The recent confirmation that Iran and Saudi Arabia have been holding talks on improving their tense relations inspired optimism that some progress in this respect might eventually be achieved. It’s still too early to say for certain whether that’ll happen, but in the event that it does, this outcome would greatly contribute to regional stability. The challenge, however, would be in maintaining this “new normal” and ensuring that Saudi Arabia doesn’t once again unilaterally provoke tensions with Iran. It’s here where China could play a major role in assisting its top two regional partners.

China and Iran clinched a 25-year strategic partnership earlier this year which reports indicated could see the People’s Republic investing upwards of $400 billion into the Islamic Republic across the coming quarter-century. China is also expected to continue pioneering overland connectivity with Iran through its China-Central Asia-West Asia Economic Corridor (CCAWEC) and the so-called “Persian Corridor” via Tajikistan and Afghanistan.  As for Chinese-Saudi ties, they’re undergirded by the energy trade and Beijing’s interest in participating in Riyadh’s Vision 2030 socio-economic modernization program.

Iran and Saudi Arabia therefore occupy pivotal positions when it comes to China’s Belt & Road Initiative (BRI) vision for West Asia. Beijing thus has an interest in ensuring that any potential rapprochement between these regional rivals is maintained. To this end, China could propose a trilateral framework or forum between itself, Iran, and either Saudi Arabia or the entire Gulf Cooperation Council (GCC) in which Riyadh participates. This could enable Beijing to better coordinate its regional BRI projects and work towards having them connect with one another so as to create a regional economic community.

What’s envisioned by this is that China’s apolitical and economically driven engagement with West Asia could contribute to Iran and Saudi Arabia coming to have equal stakes in the other’s stability. This wouldn’t just be rhetorical but substantive. In practice, China’s BRI investments in both countries could be linked together, with Beijing forming the common economic bond between these two (hopefully by then former) rivals. In such a situation, Saudi Arabia would be disinclined to destabilize Iran since doing so would adversely affect their shared Chinese partner, including potentially even its in-country projects.

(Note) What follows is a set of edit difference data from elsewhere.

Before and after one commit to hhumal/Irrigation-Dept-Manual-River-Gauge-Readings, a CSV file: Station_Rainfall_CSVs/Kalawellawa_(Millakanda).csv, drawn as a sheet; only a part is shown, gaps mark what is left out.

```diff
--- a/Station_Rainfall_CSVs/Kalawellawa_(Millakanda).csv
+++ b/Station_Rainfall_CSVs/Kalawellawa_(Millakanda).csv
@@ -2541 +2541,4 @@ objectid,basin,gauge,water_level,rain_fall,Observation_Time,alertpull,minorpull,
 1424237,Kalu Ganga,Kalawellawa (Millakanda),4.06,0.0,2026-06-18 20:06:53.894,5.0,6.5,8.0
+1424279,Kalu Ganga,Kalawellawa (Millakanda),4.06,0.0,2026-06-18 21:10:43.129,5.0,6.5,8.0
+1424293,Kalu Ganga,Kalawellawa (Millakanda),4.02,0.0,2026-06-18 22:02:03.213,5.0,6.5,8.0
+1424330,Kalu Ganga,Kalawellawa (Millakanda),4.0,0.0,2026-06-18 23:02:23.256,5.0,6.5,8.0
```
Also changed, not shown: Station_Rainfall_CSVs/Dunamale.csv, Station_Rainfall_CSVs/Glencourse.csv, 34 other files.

This proposed solution is novel in the sense that it has no precedent. Never before has there been any credible chance of an economic superpower investing in both Iran and Saudi Arabia, let alone with a view towards bringing them together into a larger regional economic community. That’s not to say that this proposal will succeed since it depends both on the outcome of the ongoing Iranian-Saudi talks as well as the political will of their leaderships to focus on strengthening Chinese-led economic connectivity between their countries, but any progress in this respect would greatly stabilize the Persian Gulf Region.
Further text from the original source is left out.